Flexible text: There are many ways to accomplish flexible text, but the most basic is the EM unit.

Originally, EM comes from typography; it was used in the past to determine the width of the uppercase M letter. This was useful when people used wood blocks to print phrases, because this way they had a key letter to against which to measure all the other letters.

In CSS, 1 EM corresponds to the font-size value of the parent HTML element. For example, if my <body>’s font-size is 10px, in a <div> inside the body, 1 EM = 10PX, or 1.2 EM = 12PX. This way, if we structure the CSS of our divs with EM and later change the body font-size, it will change the div font-size automatically and proportionally.

Flexible images: To make images flexible, we can define their size using a percentage (%) as the unit. We can even define a maximum width size so as not to not distort the image if the user’s screen is too wide.

{% highlight css %}

    img {
        width: 100%;

{% endhighlight %}

We can use our flexible grid HTML example as the use case.

Media queries

Last but not least, let me introduce you to the magic of media queries:

Media queries are a CSS3 feature which allows us to identify the resolution and pixel density of a user’s screen.

The syntax of media queries is:

{% highlight css %}

    @media (parameter-name: value) {
        css-rule { }

{% endhighlight %}

Let’s say you want to hide a banner when the screen size is smaller than 992px:

{% highlight css %}

    @media (max-width: 992px) {
        /* Here goes your CSS: */
        .banner {
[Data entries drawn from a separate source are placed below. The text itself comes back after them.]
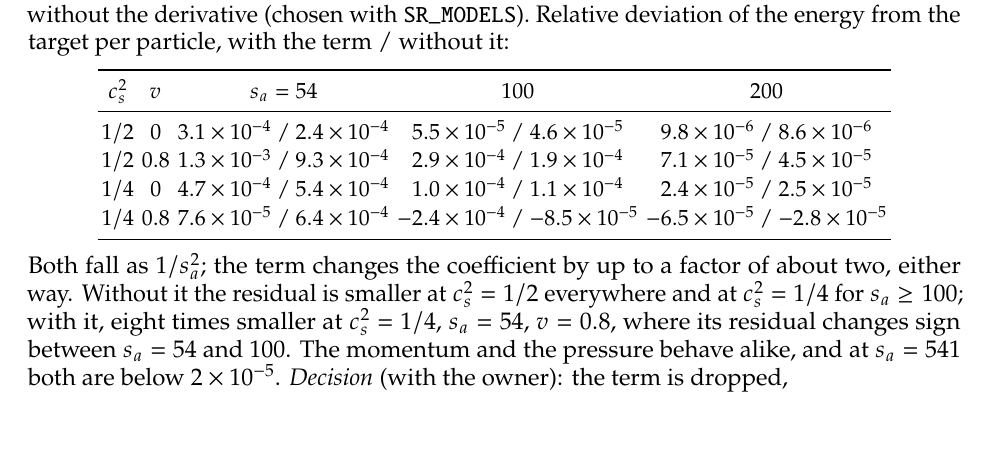
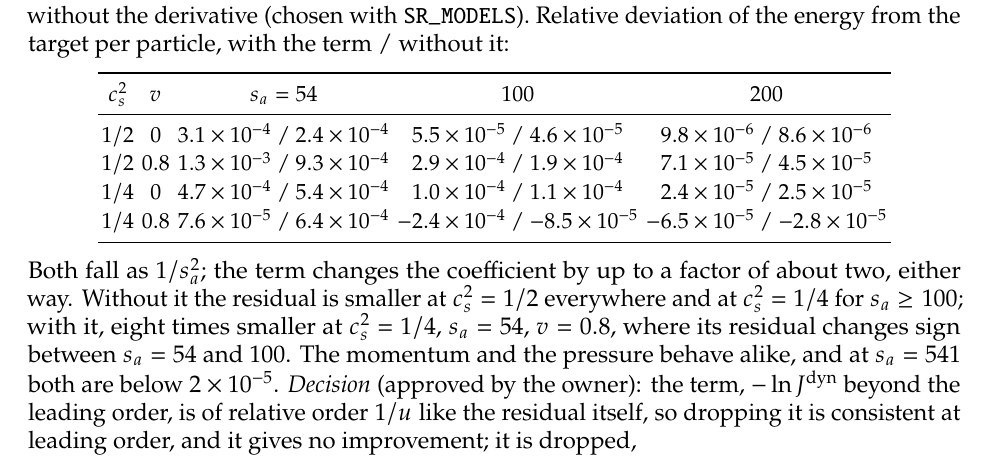
Before and after one commit to derek-teaney/stochastic-sph, a LaTeX paper (docs/step5_plan.tex): part of page 7 of 8, cut so that both start at the same text. Compiled offline with pdfLaTeX.

Commit message:
step5_plan: decision A approved by the owner
Co-Authored-By: Claude Opus 5.5 <noreply@anthropic.com>

```diff
--- a/docs/step5_plan.tex
+++ b/docs/step5_plan.tex
@@ -282,8 +282,9 @@ $1/4$ & $0.8$ & $7.6\times10^{-5}$ / $6.4\times10^{-4}$ & $-2.4\times10^{-4}$ /
 \end{center}
 Both fall as $1/s_a^2$; the term changes the coefficient by up to a factor of about two, either way.  Without it the residual is smaller at $c_s^2=1/2$
 everywhere and at $c_s^2=1/4$ for $s_a\ge100$; with it, eight times smaller at $c_s^2=1/4$, $s_a=54$, $v=0.8$, where its residual changes sign between
-$s_a=54$ and $100$.  The momentum and the pressure behave alike, and at $s_a=541$ both are below $2\times10^{-5}$.  \emph{Decision} (with the owner): the
-term is dropped,
+$s_a=54$ and $100$.  The momentum and the pressure behave alike, and at $s_a=541$ both are below $2\times10^{-5}$.  \emph{Decision} (approved by the owner): the
+term, $-\ln J^{\rm dyn}$ beyond the leading order, is of relative order $1/u$ like the residual itself, so dropping it is consistent at
+leading order, and it gives no improvement; it is dropped,
 \st
 E^{\rm dyn}_a=T_a\,\Delta s^{\rm dyn}_a ,
 \stp
```
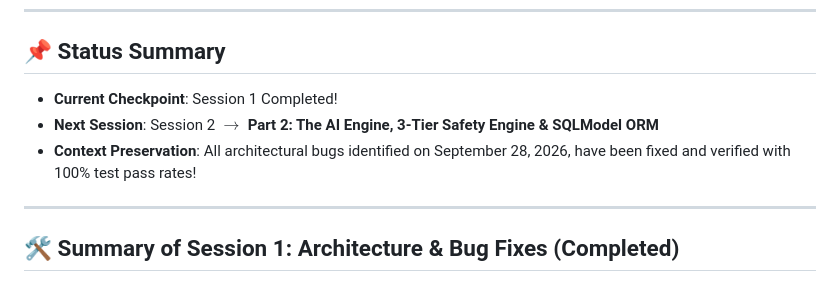
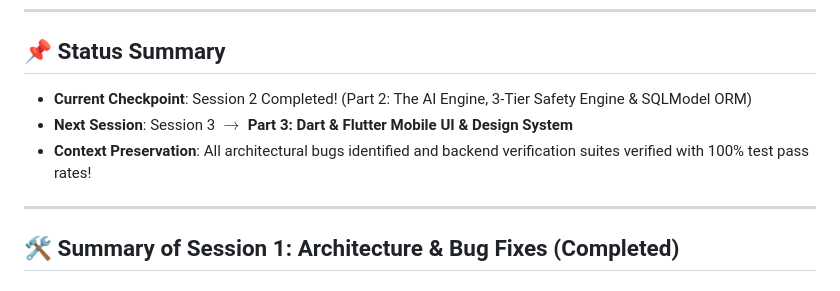
Before and after one commit to ihor-matiushenko/silver_lining, a Markdown page: DEEP_DIVE_ROADMAP.md, the part around the change. Rendered like a GitHub page.

Commit message:
docs: complete Session 2 deep dive on AI engine, 3-tier safety & SQLModel

```diff
--- a/DEEP_DIVE_ROADMAP.md
+++ b/DEEP_DIVE_ROADMAP.md
@@ -5,9 +5,9 @@ This tracking document records our progress in mastering **Dart & Flutter** (Mob
 ---
 
 ## 📌 Status Summary
-* **Current Checkpoint**: Session 1 Completed!
-* **Next Session**: Session 2 $\rightarrow$ **Part 2: The AI Engine, 3-Tier Safety Engine & SQLModel ORM**
-* **Context Preservation**: All architectural bugs identified on September 28, 2026, have been fixed and verified with 100% test pass rates!
+* **Current Checkpoint**: Session 2 Completed! (Part 2: The AI Engine, 3-Tier Safety Engine & SQLModel ORM)
+* **Next Session**: Session 3 $\rightarrow$ **Part 3: Dart & Flutter Mobile UI & Design System**
+* **Context Preservation**: All architectural bugs identified and backend verification suites verified with 100% test pass rates!
 
 ---
 
```
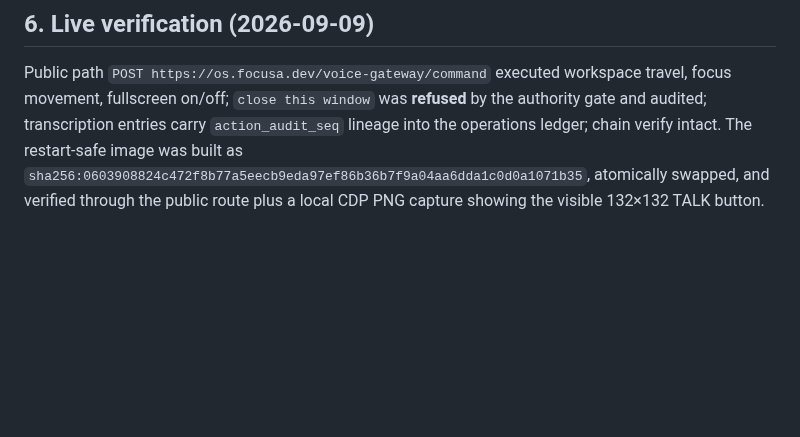
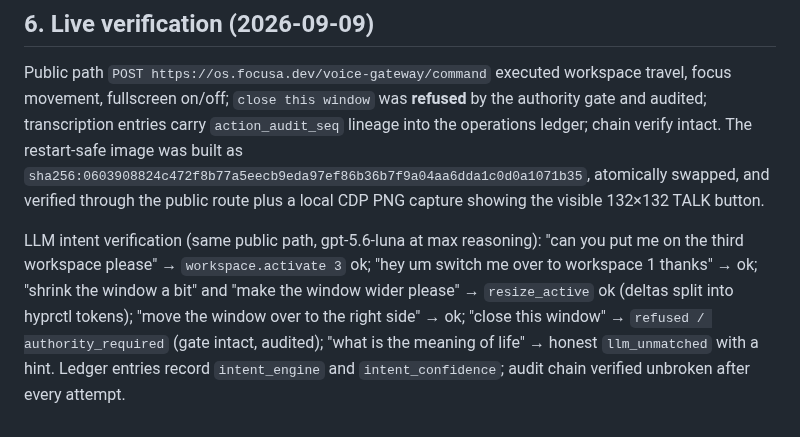
Before and after one commit to Startempire-Wire/veragensia, a Markdown page: docs/206-veragensia-push-to-talk-voice-mobile-demo.md, the part around the change. Drawn GitHub-style; blank space fills up the shorter version.

Commit message:
docs(voice): LLM intent live verification (docs/206)

```diff
--- a/docs/206-veragensia-push-to-talk-voice-mobile-demo.md
+++ b/docs/206-veragensia-push-to-talk-voice-mobile-demo.md
@@ -104,3 +104,13 @@ The restart-safe image was built as
 `sha256:0603908824c472f8b77a5eecb9eda97ef86b36b7f9a04aa6dda1c0d0a1071b35`,
 atomically swapped, and verified through the public route plus a local CDP
 PNG capture showing the visible 132×132 TALK button.
+
+LLM intent verification (same public path, gpt-5.6-luna at max reasoning):
+"can you put me on the third workspace please" → `workspace.activate 3` ok;
+"hey um switch me over to workspace 1 thanks" → ok; "shrink the window a bit"
+and "make the window wider please" → `resize_active` ok (deltas split into
+hyprctl tokens); "move the window over to the right side" → ok;
+"close this window" → `refused / authority_required` (gate intact, audited);
+"what is the meaning of life" → honest `llm_unmatched` with a hint. Ledger
+entries record `intent_engine` and `intent_confidence`; audit chain verified
+unbroken after every attempt.
```
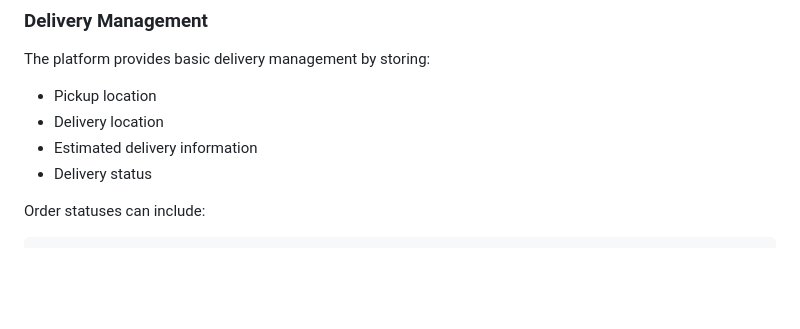
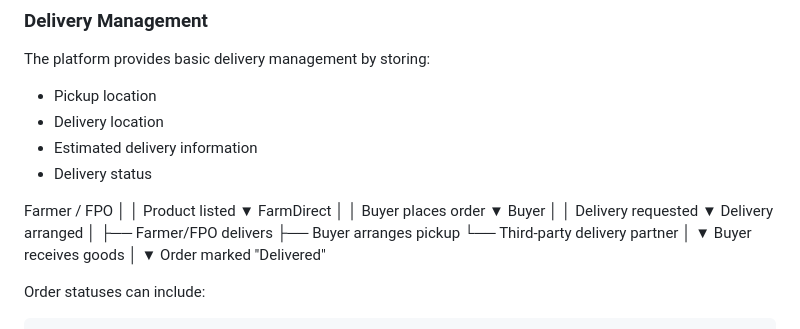
Before and after one commit to Adityatrip4666/FarmDirect, a Markdown page: README.md, the part around the change. GitHub-like rendering; blank space fills up the shorter version.

```diff
--- a/README.md
+++ b/README.md
@@ -143,6 +143,30 @@ The platform provides basic delivery management by storing:
 * Delivery location
 * Estimated delivery information
 * Delivery status
+
+Farmer / FPO
+     │
+     │ Product listed
+     ▼
+  FarmDirect
+     │
+     │ Buyer places order
+     ▼
+    Buyer
+     │
+     │ Delivery requested
+     ▼
+Delivery arranged
+     │
+     ├── Farmer/FPO delivers
+     ├── Buyer arranges pickup
+     └── Third-party delivery partner
+     │
+     ▼
+Buyer receives goods
+     │
+     ▼
+Order marked "Delivered"
 
 Order statuses can include:
 
```
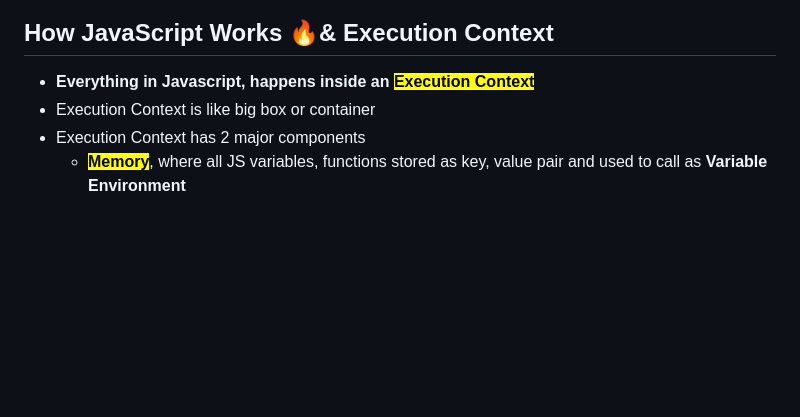
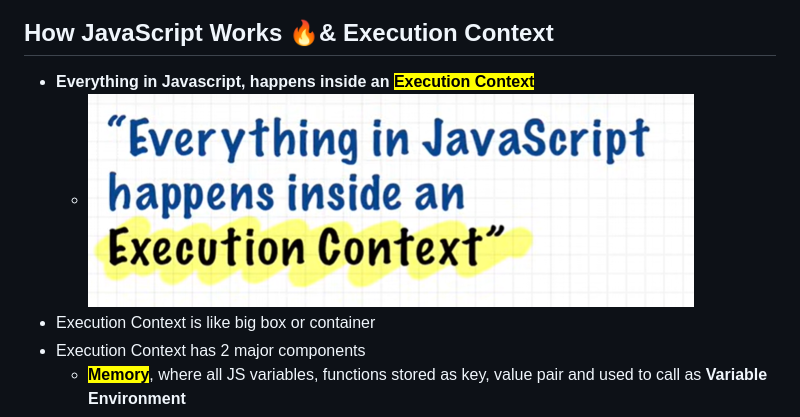
Before and after one commit to pravn27/namasteJS, a Markdown page: readerDoc/E1-executionContext.md, the part around the change. GitHub-like rendering; pictures changed too: readerDoc/jxw0se23.hpx.png (added); blank space fills up the shorter version.

Commit message:
adding images

```diff
--- a/readerDoc/E1-executionContext.md
+++ b/readerDoc/E1-executionContext.md
@@ -1,6 +1,7 @@
 ## How JavaScript Works 🔥& Execution Context
 
 - **Everything in Javascript, happens inside an <mark>Execution Context</mark>**
+  - ![alt text](jxw0se23.hpx.png)
 - Execution Context is like big box or container
 - Execution Context has 2 major components
   - <mark>**Memory**</mark>, where all JS variables, functions stored as key, value pair and used to call as **Variable Environment**
```
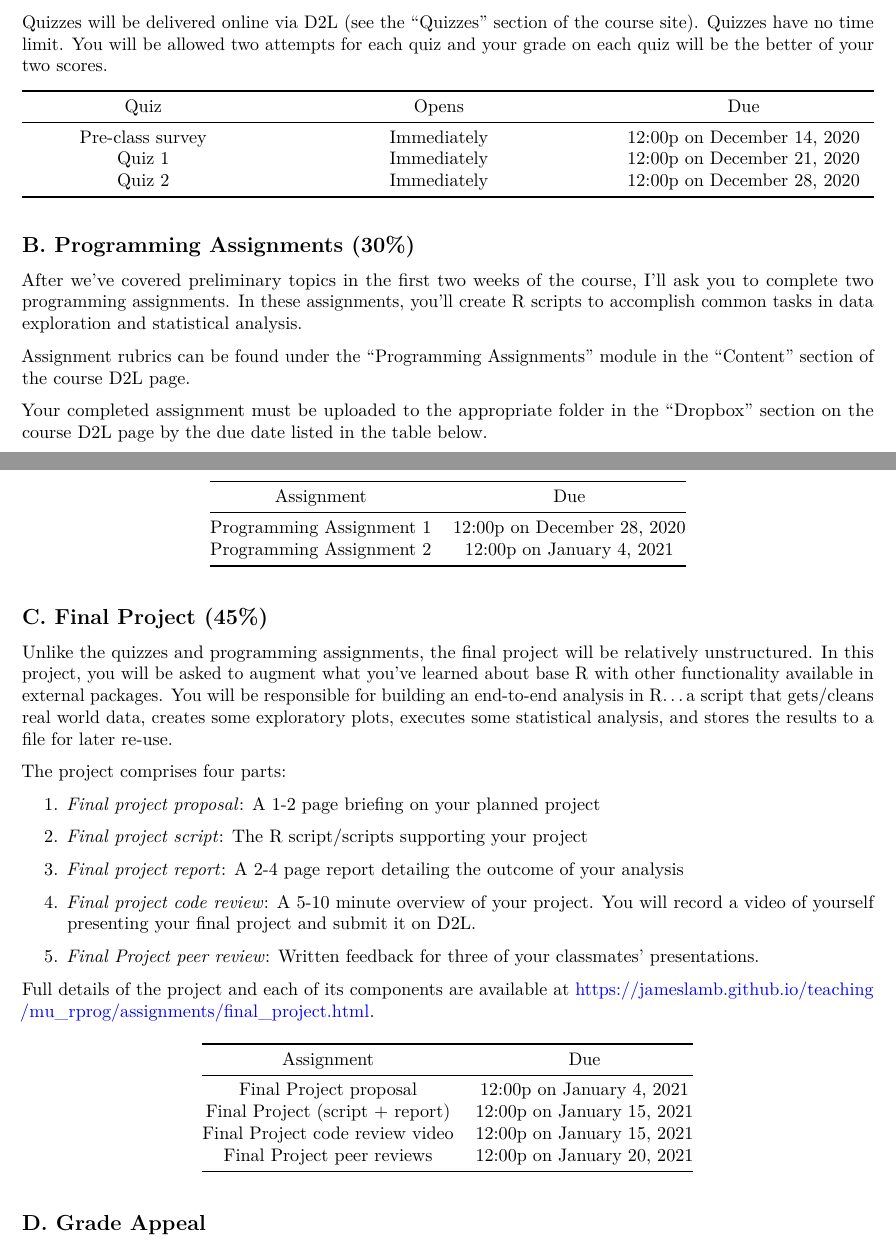
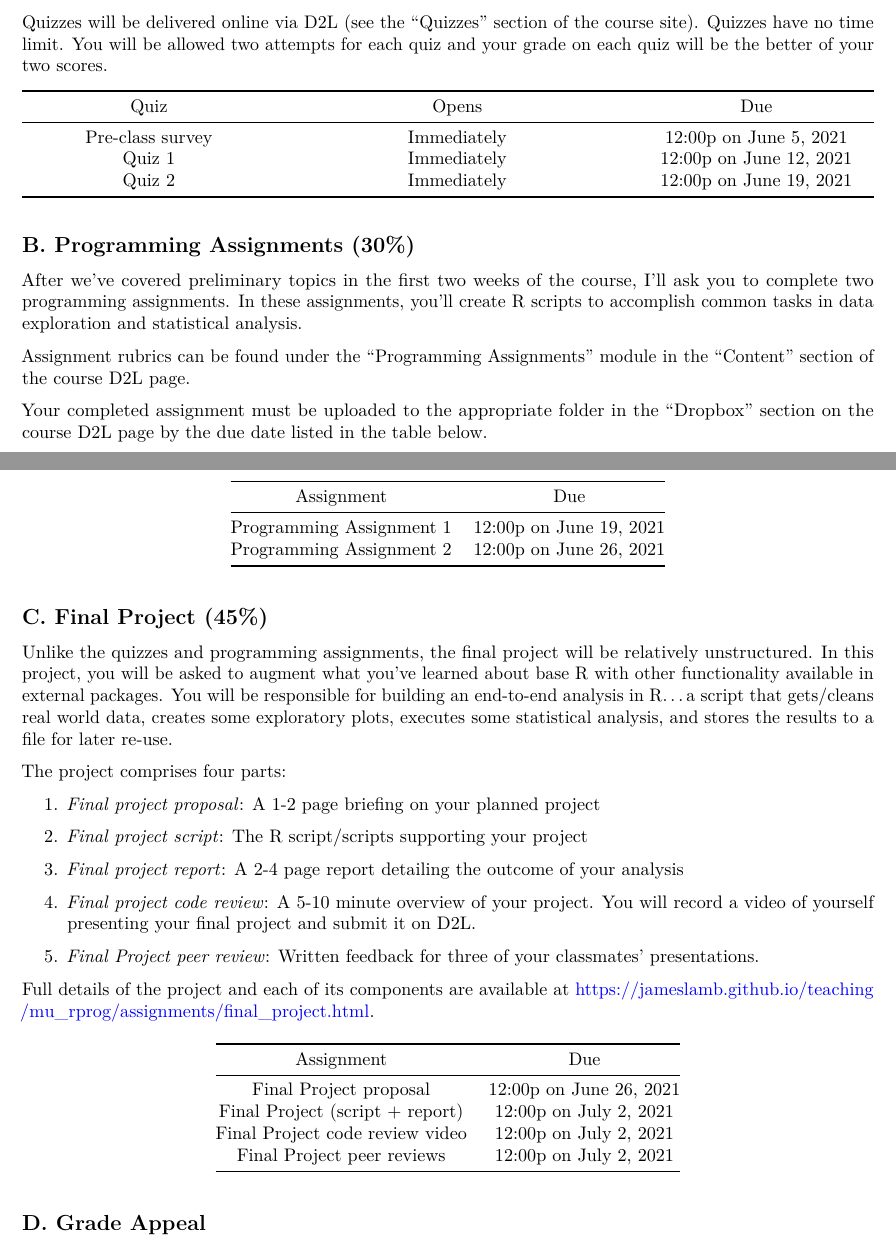
Before and after one commit to jameslamb/teaching, an R Markdown document (mu_rprog/syllabus-async.Rmd): two parts of pages 4 and 5 of 7, joined at a grey line, cut so that both start at the same text. Rendered offline with R 4.5, knitr and Pandoc, then LaTeX, with nearby package versions.

Commit message:
[mu_rprog] update syllabus-async dates

```diff
--- a/mu_rprog/syllabus-async.Rmd
+++ b/mu_rprog/syllabus-async.Rmd
@@ -187,11 +187,11 @@ There will be two quizzes which will test your understanding of topics covered i
 
 Quizzes will be delivered online via D2L (see the "Quizzes" section of the course site). Quizzes have no time limit. You will be allowed two attempts for each quiz and your grade on each quiz will be the better of your two scores.
 
-|Quiz                       |Opens                             |Due                          |
-|:-------------------------:|:--------------------------------:|:---------------------------:|
-|Pre-class survey           | Immediately                      | 12:00p on December 14, 2020 |
-|Quiz 1                     | Immediately                      | 12:00p on December 21, 2020 |
-|Quiz 2                     | Immediately                      | 12:00p on December 28, 2020 |
+|Quiz                       |Opens                             |Due                      |
+|:-------------------------:|:--------------------------------:|:-----------------------:|
+|Pre-class survey           | Immediately                      | 12:00p on June 5, 2021  |
+|Quiz 1                     | Immediately                      | 12:00p on June 12, 2021 |
+|Quiz 2                     | Immediately                      | 12:00p on June 19, 2021 |
 
 \subsection{B. Programming Assignments (30\%)}
 
@@ -201,10 +201,10 @@ Assignment rubrics can be found under the "Programming Assignments" module in th
 
 Your completed assignment must be uploaded to the appropriate folder in the "Dropbox" section on the course D2L page by the due date listed in the table below.
 
-|Assignment                 |Due                          |
-|:-------------------------:|:---------------------------:|
-|Programming Assignment 1   | 12:00p on December 28, 2020 |
-|Programming Assignment 2   | 12:00p on January 4, 2021   |
+|Assignment                 |Due                      |
+|:-------------------------:|:-----------------------:|
+|Programming Assignment 1   | 12:00p on June 19, 2021 |
+|Programming Assignment 2   | 12:00p on June 26, 2021 |
 
 \subsection{C. Final Project (45\%)}
 
@@ -223,12 +223,12 @@ The project comprises four parts:
 
 Full details of the project and each of its components are available at [https://jameslamb.github.io/teaching/mu_rprog/assignments/final_project.html](https://jameslamb.github.io/teaching/mu_rprog/assignments/final_project.html).
 
-|Assignment                      |Due                         |
-|:------------------------------:|:--------------------------:|
-|Final Project proposal          | 12:00p on January 4, 2021  |
-|Final Project (script + report) | 12:00p on January 15, 2021 |
-|Final Project code review video | 12:00p on January 15, 2021 |
-|Final Project peer reviews      | 12:00p on January 20, 2021 |
+|Assignment                      |Due                       |
+|:------------------------------:|:------------------------:|
+|Final Project proposal          | 12:00p on June 26, 2021  |
+|Final Project (script + report) | 12:00p on July 2, 2021   |
+|Final Project code review video | 12:00p on July 2, 2021   |
+|Final Project peer reviews      | 12:00p on July 2, 2021   |
 
 \subsection{D. Grade Appeal}
 
```
Also changed, not shown: mu_rprog/syllabus-async.Rmd (16 more changed lines).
{% endhighlight %}

Media queries could be a topic for a whole article, but here’s good tutorial if you want to take a look at media queries in depth:


The final essential component of responsive web design is the Viewport.

When a device loads your website, you need to tell it that the website scale should be the same size of the screen device. To do so, paste this in your website’s head tag.

{% highlight html %}

    <meta name=”viewport” content=”width=device-width, initial-scale=1.0”>

{% endhighlight %}

That’s all for today. I hope you enjoyed this article and I hope you apply the knowledge you have learned here. See you next time.

Ricardo is a lead front end engineer at Branch Metrics, a full service, deeplinking solution for mobile apps. Branch links have the power to deeplink through app install and open, allowing the app developer to deliver a personalized post-install experience. Branch links can be used to build full user-to-user referral programs with automatic install attribution and rewarding, or for automatically deeplinking to content post-install. Also, the Branch analytics dashboard gives insights into where organic installs are coming from, as well as interesting metrics like install conversion funnels and k-factors of growth features.